“Because I only did what was necessary. You’ve seen Earth. There is no margin for risk. We’re going to have to engineer an accident aboard the station now, and invent a story about the two of them putting aside their differences to get us to safety. They will be symbols for peace. Only question is, can I trust you, or are you going to join them? It’s more realistic if one of us dies as well.”

Erika felt a firm hand on her shoulder, but instead of being detained, she found herself pulled backward, and Hina moved between her and Sachiko.

“You can trust her. We either all go home, or none of us do.”

“Don’t think I won’t kill you too. Emotions have no place in these kinds of decisions. I’d sacrifice anyone, even Macchan, to secure peace.”

It was Yasu who ended up breaking the stalemate. Approaching silently from the Russian segment, she grabbed a fistful of Sachiko’s hair and pulled back hard. Placing her free hand on Sachiko’s forearm, she prevented Sachiko from swinging the knife around.

Stupidity has no place in these kinds of decisions. Erika’s a dog who wags her tail for the government, remember?
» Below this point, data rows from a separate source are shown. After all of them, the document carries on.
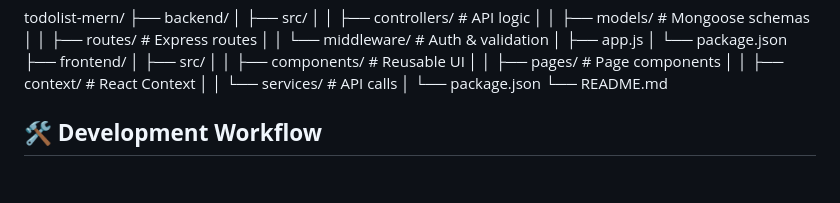
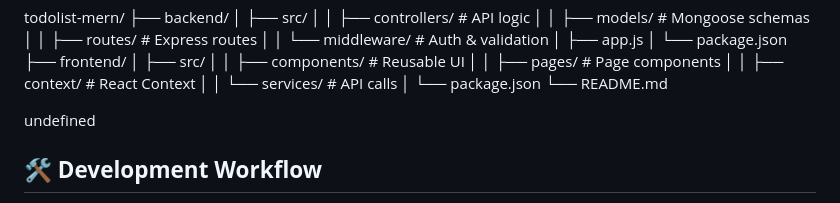
Before and after one commit to sarah-bvrith517/To-Do-List-App, a Markdown page: README.md, the part around the change. Drawn GitHub-style; blank space fills up the shorter version.

```diff
--- a/README.md
+++ b/README.md
@@ -42,6 +42,8 @@ todolist-mern/
 │ │ └── services/ # API calls
 │ └── package.json
 └── README.md
+
+undefined
 
 ## 🛠️ **Development Workflow**
 1. **Backend First**: Design MongoDB schemas → Build APIs → Test with Postman
```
They won’t want it known, so she’ll keep quiet. You, on the other hand, are a loose cannon who threatened Hina, forgetting I’ve been behind you the entire time.”

“OK, you’re right. I’m sorry. Look, I’m dropping the knife.”

“If you ever threaten Hina again—”

“I won’t! I won’t! I didn’t want to in the first place, you know that.”

“Good.” She released Sachiko and pushed her towards Maeko, picked the knife out of the air, and approached Hina. “Hold on to this, just in case she tries something.”

“Alright, I will, but calm down, OK? We’re all friends here. It was just a misunderstanding.”

As if snapping out of a trance, Yasu realized where she was and what she had done. Hina was right in front of her, breathing heavily. She wasn’t sure exactly what Hina was feeling, but she did know that Hina was looking straight at her. That was good enough for Yasu.

With the last of her fading courage, she put her hand around the back of Hina’s head and pulled their lips together. It was an awkward, forceful kiss. Yasu had no experience, and Hina was too shocked to cooperate. Breaking the kiss, she studied Hina’s face intently, looking for any indication that her feelings had gotten through.

Maybe it was her imagination, but Hina’s cheeks looked just the slightest bit redder. Despite everything, the violence, the threats, and the floating corpses spewing blood into the air, she had managed to make Hina blush.

And that was what was truly important.